**What you have to do:**
Copy each record exactly, word for word.

**Data for review:**
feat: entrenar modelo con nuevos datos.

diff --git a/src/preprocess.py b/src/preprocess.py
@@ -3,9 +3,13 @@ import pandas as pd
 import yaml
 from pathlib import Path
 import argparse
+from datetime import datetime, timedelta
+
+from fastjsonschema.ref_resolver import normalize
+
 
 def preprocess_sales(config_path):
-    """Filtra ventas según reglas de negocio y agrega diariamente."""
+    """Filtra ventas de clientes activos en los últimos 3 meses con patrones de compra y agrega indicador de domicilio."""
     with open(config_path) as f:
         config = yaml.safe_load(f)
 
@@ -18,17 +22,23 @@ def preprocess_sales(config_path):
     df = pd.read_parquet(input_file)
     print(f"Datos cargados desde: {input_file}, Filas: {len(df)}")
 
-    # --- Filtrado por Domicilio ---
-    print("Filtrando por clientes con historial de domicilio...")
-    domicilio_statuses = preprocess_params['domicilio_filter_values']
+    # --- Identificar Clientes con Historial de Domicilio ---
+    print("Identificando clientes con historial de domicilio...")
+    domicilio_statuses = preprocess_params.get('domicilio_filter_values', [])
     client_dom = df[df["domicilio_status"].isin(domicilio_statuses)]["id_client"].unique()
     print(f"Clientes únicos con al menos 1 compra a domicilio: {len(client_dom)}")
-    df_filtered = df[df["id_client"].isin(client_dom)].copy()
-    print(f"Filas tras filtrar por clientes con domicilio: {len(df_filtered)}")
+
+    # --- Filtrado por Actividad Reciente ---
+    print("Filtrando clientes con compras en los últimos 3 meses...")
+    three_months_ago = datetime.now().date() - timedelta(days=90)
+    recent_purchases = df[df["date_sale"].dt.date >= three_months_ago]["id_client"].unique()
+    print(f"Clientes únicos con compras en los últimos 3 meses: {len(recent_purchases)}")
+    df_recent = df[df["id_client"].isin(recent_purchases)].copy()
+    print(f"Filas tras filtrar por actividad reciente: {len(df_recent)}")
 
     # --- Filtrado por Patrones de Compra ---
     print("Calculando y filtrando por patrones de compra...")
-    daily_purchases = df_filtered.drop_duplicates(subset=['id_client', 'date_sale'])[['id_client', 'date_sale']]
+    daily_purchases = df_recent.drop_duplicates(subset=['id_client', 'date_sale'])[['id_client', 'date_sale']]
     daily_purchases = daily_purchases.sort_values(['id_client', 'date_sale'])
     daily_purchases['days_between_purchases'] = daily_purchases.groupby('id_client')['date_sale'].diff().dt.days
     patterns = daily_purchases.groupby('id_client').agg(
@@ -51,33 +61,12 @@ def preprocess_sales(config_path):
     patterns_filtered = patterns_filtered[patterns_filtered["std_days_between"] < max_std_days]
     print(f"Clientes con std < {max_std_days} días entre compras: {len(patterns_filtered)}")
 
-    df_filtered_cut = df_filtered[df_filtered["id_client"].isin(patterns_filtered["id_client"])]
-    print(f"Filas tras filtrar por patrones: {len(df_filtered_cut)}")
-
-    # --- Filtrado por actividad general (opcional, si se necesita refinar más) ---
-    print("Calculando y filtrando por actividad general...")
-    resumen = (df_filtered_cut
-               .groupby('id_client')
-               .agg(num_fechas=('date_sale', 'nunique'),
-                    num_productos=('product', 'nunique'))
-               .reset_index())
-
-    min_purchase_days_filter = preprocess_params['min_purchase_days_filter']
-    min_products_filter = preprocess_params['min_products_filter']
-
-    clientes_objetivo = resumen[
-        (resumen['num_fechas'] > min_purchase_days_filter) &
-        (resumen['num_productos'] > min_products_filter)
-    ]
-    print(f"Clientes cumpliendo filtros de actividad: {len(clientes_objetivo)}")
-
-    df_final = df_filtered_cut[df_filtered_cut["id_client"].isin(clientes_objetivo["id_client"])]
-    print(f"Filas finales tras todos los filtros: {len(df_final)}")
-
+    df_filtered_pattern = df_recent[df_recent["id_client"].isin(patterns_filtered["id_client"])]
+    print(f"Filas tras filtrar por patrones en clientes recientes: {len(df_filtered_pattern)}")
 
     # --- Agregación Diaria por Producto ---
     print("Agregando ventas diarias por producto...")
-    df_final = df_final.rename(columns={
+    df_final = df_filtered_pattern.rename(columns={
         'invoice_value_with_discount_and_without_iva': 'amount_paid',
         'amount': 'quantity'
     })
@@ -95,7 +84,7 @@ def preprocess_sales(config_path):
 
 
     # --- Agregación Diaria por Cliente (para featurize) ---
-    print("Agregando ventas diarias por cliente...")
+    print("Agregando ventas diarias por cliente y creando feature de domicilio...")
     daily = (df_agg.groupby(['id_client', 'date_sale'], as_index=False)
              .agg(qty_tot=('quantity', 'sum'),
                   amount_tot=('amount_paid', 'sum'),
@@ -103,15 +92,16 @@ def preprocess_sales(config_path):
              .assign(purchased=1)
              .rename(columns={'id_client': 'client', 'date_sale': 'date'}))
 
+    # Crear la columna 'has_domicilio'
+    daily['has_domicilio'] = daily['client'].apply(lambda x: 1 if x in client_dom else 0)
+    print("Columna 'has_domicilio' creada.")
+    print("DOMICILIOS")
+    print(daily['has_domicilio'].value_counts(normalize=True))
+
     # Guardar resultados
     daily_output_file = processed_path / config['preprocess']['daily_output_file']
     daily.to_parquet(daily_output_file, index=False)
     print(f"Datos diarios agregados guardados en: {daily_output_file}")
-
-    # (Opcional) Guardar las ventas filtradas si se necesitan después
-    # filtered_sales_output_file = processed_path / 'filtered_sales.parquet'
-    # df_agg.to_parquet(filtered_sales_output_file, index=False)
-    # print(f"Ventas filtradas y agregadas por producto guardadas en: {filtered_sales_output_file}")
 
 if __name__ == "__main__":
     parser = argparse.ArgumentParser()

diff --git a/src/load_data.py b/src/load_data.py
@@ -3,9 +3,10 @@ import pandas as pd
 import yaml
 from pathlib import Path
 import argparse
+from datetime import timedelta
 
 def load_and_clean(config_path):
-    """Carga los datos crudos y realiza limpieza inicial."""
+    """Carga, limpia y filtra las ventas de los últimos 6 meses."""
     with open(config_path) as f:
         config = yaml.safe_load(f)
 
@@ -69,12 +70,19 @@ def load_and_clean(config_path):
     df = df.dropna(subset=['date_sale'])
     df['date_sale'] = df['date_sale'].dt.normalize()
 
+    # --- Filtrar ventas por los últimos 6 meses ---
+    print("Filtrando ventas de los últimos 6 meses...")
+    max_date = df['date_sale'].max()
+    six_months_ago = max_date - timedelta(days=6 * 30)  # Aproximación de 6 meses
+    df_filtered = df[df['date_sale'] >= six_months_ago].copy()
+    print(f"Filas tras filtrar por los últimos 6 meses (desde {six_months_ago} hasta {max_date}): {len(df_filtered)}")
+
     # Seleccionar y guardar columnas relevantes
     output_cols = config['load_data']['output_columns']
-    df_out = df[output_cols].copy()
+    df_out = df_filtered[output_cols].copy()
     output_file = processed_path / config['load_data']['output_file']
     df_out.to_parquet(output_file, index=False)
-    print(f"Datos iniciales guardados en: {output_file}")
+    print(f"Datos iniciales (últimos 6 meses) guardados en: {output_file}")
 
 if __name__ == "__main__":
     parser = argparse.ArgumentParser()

**Written response:**
feat: entrenar modelo con nuevos datos.

diff --git a/src/preprocess.py b/src/preprocess.py
@@ -3,9 +3,13 @@ import pandas as pd
 import yaml
 from pathlib import Path
 import argparse
+from datetime import datetime, timedelta
+
+from fastjsonschema.ref_resolver import normalize
+
 
 def preprocess_sales(config_path):
-    """Filtra ventas según reglas de negocio y agrega diariamente."""
+    """Filtra ventas de clientes activos en los últimos 3 meses con patrones de compra y agrega indicador de domicilio."""
     with open(config_path) as f:
         config = yaml.safe_load(f)
 
@@ -18,17 +22,23 @@ def preprocess_sales(config_path):
     df = pd.read_parquet(input_file)
     print(f"Datos cargados desde: {input_file}, Filas: {len(df)}")
 
-    # --- Filtrado por Domicilio ---
-    print("Filtrando por clientes con historial de domicilio...")
-    domicilio_statuses = preprocess_params['domicilio_filter_values']
+    # --- Identificar Clientes con Historial de Domicilio ---
+    print("Identificando clientes con historial de domicilio...")
+    domicilio_statuses = preprocess_params.get('domicilio_filter_values', [])
     client_dom = df[df["domicilio_status"].isin(domicilio_statuses)]["id_client"].unique()
     print(f"Clientes únicos con al menos 1 compra a domicilio: {len(client_dom)}")
-    df_filtered = df[df["id_client"].isin(client_dom)].copy()
-    print(f"Filas tras filtrar por clientes con domicilio: {len(df_filtered)}")
+
+    # --- Filtrado por Actividad Reciente ---
+    print("Filtrando clientes con compras en los últimos 3 meses...")
+    three_months_ago = datetime.now().date() - timedelta(days=90)
+    recent_purchases = df[df["date_sale"].dt.date >= three_months_ago]["id_client"].unique()
+    print(f"Clientes únicos con compras en los últimos 3 meses: {len(recent_purchases)}")
+    df_recent = df[df["id_client"].isin(recent_purchases)].copy()
+    print(f"Filas tras filtrar por actividad reciente: {len(df_recent)}")
 
     # --- Filtrado por Patrones de Compra ---
     print("Calculando y filtrando por patrones de compra...")
-    daily_purchases = df_filtered.drop_duplicates(subset=['id_client', 'date_sale'])[['id_client', 'date_sale']]
+    daily_purchases = df_recent.drop_duplicates(subset=['id_client', 'date_sale'])[['id_client', 'date_sale']]
     daily_purchases = daily_purchases.sort_values(['id_client', 'date_sale'])
     daily_purchases['days_between_purchases'] = daily_purchases.groupby('id_client')['date_sale'].diff().dt.days
     patterns = daily_purchases.groupby('id_client').agg(
@@ -51,33 +61,12 @@ def preprocess_sales(config_path):
     patterns_filtered = patterns_filtered[patterns_filtered["std_days_between"] < max_std_days]
     print(f"Clientes con std < {max_std_days} días entre compras: {len(patterns_filtered)}")
 
-    df_filtered_cut = df_filtered[df_filtered["id_client"].isin(patterns_filtered["id_client"])]
-    print(f"Filas tras filtrar por patrones: {len(df_filtered_cut)}")
-
-    # --- Filtrado por actividad general (opcional, si se necesita refinar más) ---
-    print("Calculando y filtrando por actividad general...")
-    resumen = (df_filtered_cut
-               .groupby('id_client')
-               .agg(num_fechas=('date_sale', 'nunique'),
-                    num_productos=('product', 'nunique'))
-               .reset_index())
-
-    min_purchase_days_filter = preprocess_params['min_purchase_days_filter']
-    min_products_filter = preprocess_params['min_products_filter']
-
-    clientes_objetivo = resumen[
-        (resumen['num_fechas'] > min_purchase_days_filter) &
-        (resumen['num_productos'] > min_products_filter)
-    ]
-    print(f"Clientes cumpliendo filtros de actividad: {len(clientes_objetivo)}")
-
-    df_final = df_filtered_cut[df_filtered_cut["id_client"].isin(clientes_objetivo["id_client"])]
-    print(f"Filas finales tras todos los filtros: {len(df_final)}")
-
+    df_filtered_pattern = df_recent[df_recent["id_client"].isin(patterns_filtered["id_client"])]
+    print(f"Filas tras filtrar por patrones en clientes recientes: {len(df_filtered_pattern)}")
 
     # --- Agregación Diaria por Producto ---
     print("Agregando ventas diarias por producto...")
-    df_final = df_final.rename(columns={
+    df_final = df_filtered_pattern.rename(columns={
         'invoice_value_with_discount_and_without_iva': 'amount_paid',
         'amount': 'quantity'
     })
@@ -95,7 +84,7 @@ def preprocess_sales(config_path):
 
 
     # --- Agregación Diaria por Cliente (para featurize) ---
-    print("Agregando ventas diarias por cliente...")
+    print("Agregando ventas diarias por cliente y creando feature de domicilio...")
     daily = (df_agg.groupby(['id_client', 'date_sale'], as_index=False)
              .agg(qty_tot=('quantity', 'sum'),
                   amount_tot=('amount_paid', 'sum'),
@@ -103,15 +92,16 @@ def preprocess_sales(config_path):
              .assign(purchased=1)
              .rename(columns={'id_client': 'client', 'date_sale': 'date'}))
 
+    # Crear la columna 'has_domicilio'
+    daily['has_domicilio'] = daily['client'].apply(lambda x: 1 if x in client_dom else 0)
+    print("Columna 'has_domicilio' creada.")
+    print("DOMICILIOS")
+    print(daily['has_domicilio'].value_counts(normalize=True))
+
     # Guardar resultados
     daily_output_file = processed_path / config['preprocess']['daily_output_file']
     daily.to_parquet(daily_output_file, index=False)
     print(f"Datos diarios agregados guardados en: {daily_output_file}")
-
-    # (Opcional) Guardar las ventas filtradas si se necesitan después
-    # filtered_sales_output_file = processed_path / 'filtered_sales.parquet'
-    # df_agg.to_parquet(filtered_sales_output_file, index=False)
-    # print(f"Ventas filtradas y agregadas por producto guardadas en: {filtered_sales_output_file}")
 
 if __name__ == "__main__":
     parser = argparse.ArgumentParser()

diff --git a/src/load_data.py b/src/load_data.py
@@ -3,9 +3,10 @@ import pandas as pd
 import yaml
 from pathlib import Path
 import argparse
+from datetime import timedelta
 
 def load_and_clean(config_path):
-    """Carga los datos crudos y realiza limpieza inicial."""
+    """Carga, limpia y filtra las ventas de los últimos 6 meses."""
     with open(config_path) as f:
         config = yaml.safe_load(f)
 
@@ -69,12 +70,19 @@ def load_and_clean(config_path):
     df = df.dropna(subset=['date_sale'])
     df['date_sale'] = df['date_sale'].dt.normalize()
 
+    # --- Filtrar ventas por los últimos 6 meses ---
+    print("Filtrando ventas de los últimos 6 meses...")
+    max_date = df['date_sale'].max()
+    six_months_ago = max_date - timedelta(days=6 * 30)  # Aproximación de 6 meses
+    df_filtered = df[df['date_sale'] >= six_months_ago].copy()
+    print(f"Filas tras filtrar por los últimos 6 meses (desde {six_months_ago} hasta {max_date}): {len(df_filtered)}")
+
     # Seleccionar y guardar columnas relevantes
     output_cols = config['load_data']['output_columns']
-    df_out = df[output_cols].copy()
+    df_out = df_filtered[output_cols].copy()
     output_file = processed_path / config['load_data']['output_file']
     df_out.to_parquet(output_file, index=False)
-    print(f"Datos iniciales guardados en: {output_file}")
+    print(f"Datos iniciales (últimos 6 meses) guardados en: {output_file}")
 
 if __name__ == "__main__":
     parser = argparse.ArgumentParser()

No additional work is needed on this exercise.